Perhaps, as some scholars have suggested, the Holocaust is a darkness that has been with us since the beginning of time, and so in reading the Book of Deuteronomy, on which Kirsch’s first chapter focuses, and which seems obsessed with “remembrance” and exhibits a “deep-seated fear of forgetting,” we might see our efforts toward Holocaust remembrance reflected here. It’s a reminder that Jewish continuity “is not an invention of our era.”

Kirsch’s chapter on the Book of Esther also calls to mind contemporary concerns. He suggests it is the book’s “scandalous absence of God” that gives it such a contemporary feel. It has, particularly for secular Jews, an “uncanny familiarity, like an old nightmare that has never been entirely forgotten.” 

Even the figure of Mordecai demonstrates a phenomenon of contemporary culture, one that Kirsch understands as the “paradox of Jewish power in a condition of Diaspora.” Powerless Jews become victims to be abused and murdered; but when an “individual Jew becomes powerful enough to defend his people, the fact of Jewish solidarity” becomes greater confirmation of Jews’ dangerous difference. One wonders whether the Book of Esther, along with Kirsch’s insightful commentary, have become suddenly prescient given our current political climate.

And perhaps this is exactly why we should return to the Jewish past, which can “help us to escape present-mindedness.” The Pirkei Avot (“Ethics of the Fathers”), Maimonides, the Zohar, Baruch Spinoza, the stories of Nachman of Bratslav,  the poems of Yehuda Halevi, and even the works and life of Sholem Aleichem — all of these and more are addressed in Kirsch’s collection as works that are the core of Jewish culture. 

And, of course, we cannot help but read each of these texts diachronically — that is, with an awareness of everything that has transpired since the writing of each text.
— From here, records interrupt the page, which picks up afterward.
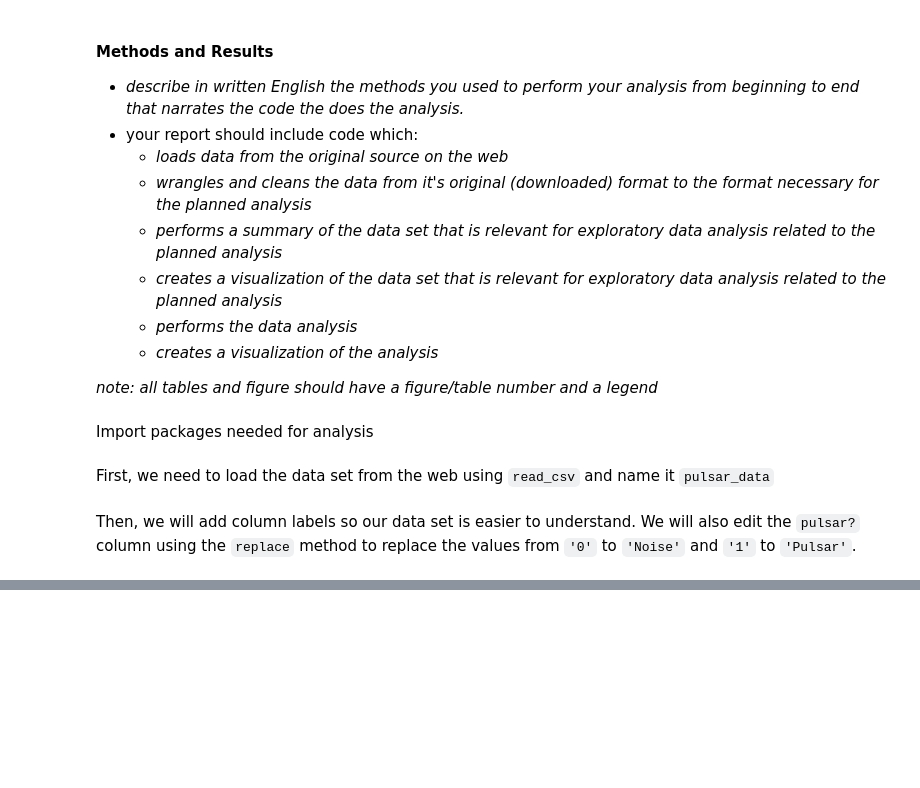
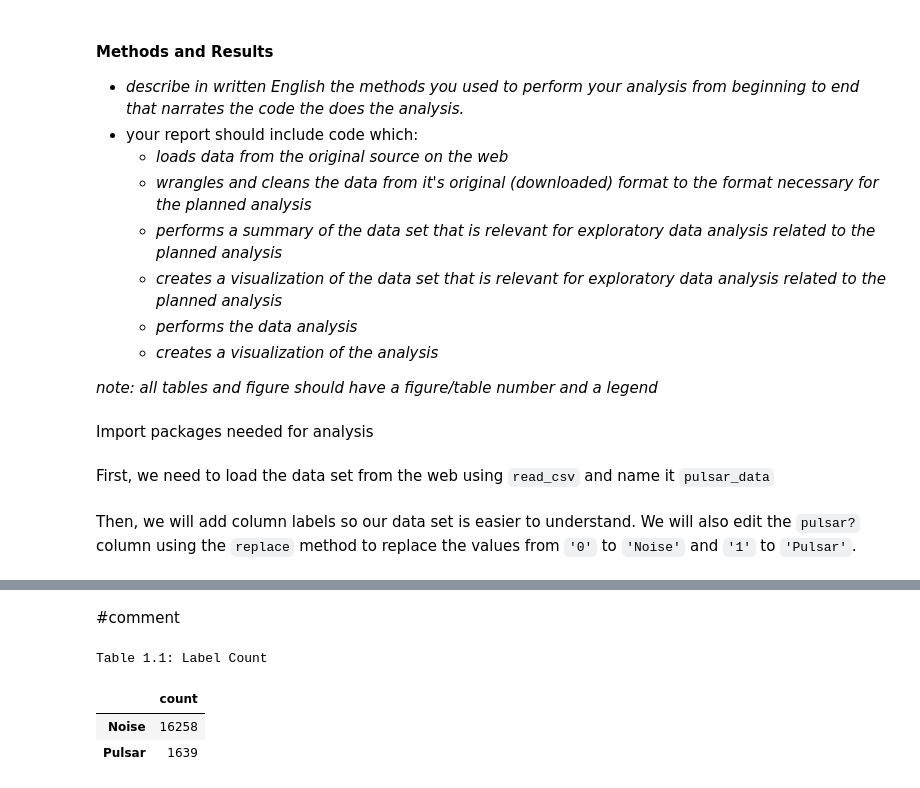
Before and after one commit to Tikio88/Group22_Project, a Jupyter notebook: Group_project.ipynb, the cells around one changed output, grey strips where cells are left out. Saved outputs shown, nothing was run; the diff lists cells and outputs as text; code cells hidden in the pictures; blank space fills up the shorter version.

```diff
--- a/Group_project.ipynb
+++ b/Group_project.ipynb
@@ -88,0 +107,13 @@ pulsar_data
+# %% [markdown]
+#comment
+# %%
+#  Count the amount of pulsar examples and the amount of noise examples in our data.
+
+pulsar_data_count = pulsar_data["label"].value_counts().to_frame()
+pulsar_data_count.columns = ["count"]
+pulsar_data_count.style.set_caption("Table 1.1: Label Count")
+# %% [output]
+Table 1.1: Label Count
+|  | count |
+| Noise | 16258 |
+| Pulsar | 1639 |
```
Also changed, not shown: parts of 23 cells of this notebook.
We read back through the lens of 20th-century tragedies and victories. 

For example, when Sholem Aleichem’s Tevye shows us how desperate and tenuous the world has become for Jews near the turn of the century, we understand — though the author and his Tevye did not — that the “fate that looms over most of Tevye’s family and friends, over all the Jews of Boiberik and Yehupetz and beyond, is the Holocaust.” We know that in September 1941, German forces in Kiev murdered all of the city’s Jews in what is now known as the massacre of Babi Yar. We know now that Tevye’s family, as Kirsch reminds us, would have been counted among the dead.

Our 20th-century world of Jewish life may be unique in some ways, as Kirsch suggests, but reading the Jewish texts that are at the core of our culture reveal to us that while we imagine we have learned to ask new questions, perhaps we are simply “offering a new formulation of … ancient questions.” Kirsch — in speculating that despite our perpetual return to the same kinds of questions, we continue to arrive at different answers — posits a lovely possibility: Perhaps “Judaism has not yet reached its conclusion.”